For the word "Warehouse", count the lines in the records below that include it and give only that number.

-*-

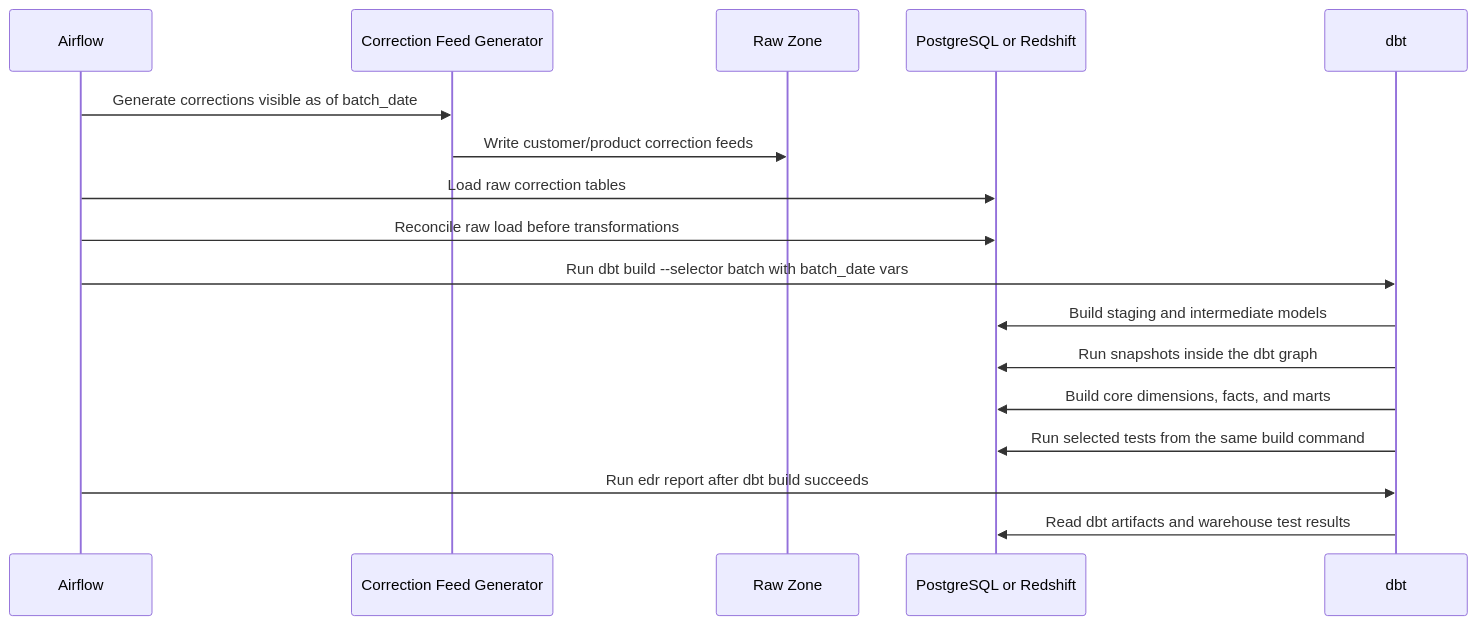
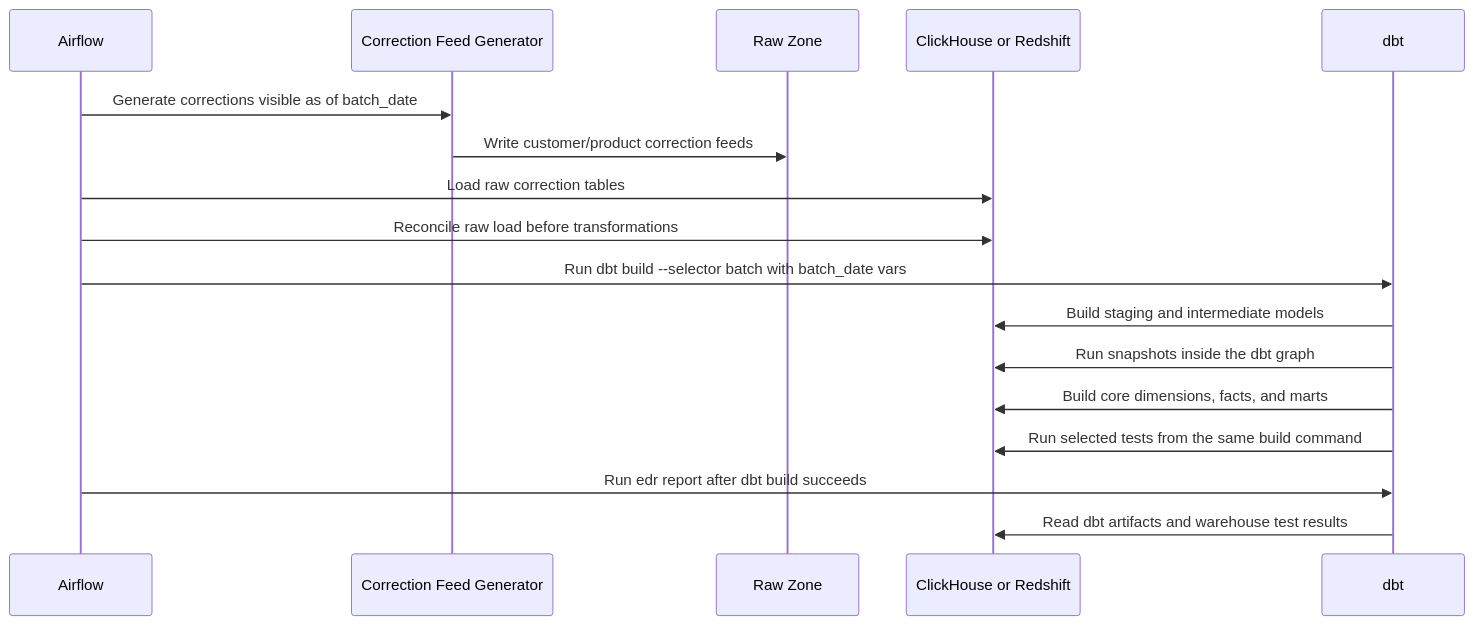
Before and after one commit to evgenii-karpov/olist-mds: the seventh of 7 diagrams in docs/diagrams.md, drawn with Mermaid. The commit also changed other lines of this file and 18 other files, not shown here.

````diff
--- a/docs/diagrams.md
+++ b/docs/diagrams.md
@@ -222,20 +263,20 @@
 ```mermaid
 sequenceDiagram
     participant Airflow
     participant Generator as Correction Feed Generator
     participant RawZone as Raw Zone
-    participant Warehouse as PostgreSQL or Redshift
+    participant Warehouse as ClickHouse or Redshift
     participant dbt
 
     Airflow->>Generator: Generate corrections visible as of batch_date
     Generator->>RawZone: Write customer/product correction feeds
     Airflow->>Warehouse: Load raw correction tables
     Airflow->>Warehouse: Reconcile raw load before transformations
     Airflow->>dbt: Run dbt build --selector batch with batch_date vars
     dbt->>Warehouse: Build staging and intermediate models
     dbt->>Warehouse: Run snapshots inside the dbt graph
     dbt->>Warehouse: Build core dimensions, facts, and marts
     dbt->>Warehouse: Run selected tests from the same build command
     Airflow->>dbt: Run edr report after dbt build succeeds
     dbt->>Warehouse: Read dbt artifacts and warehouse test results
 ```
````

-*-

Solved problem: 9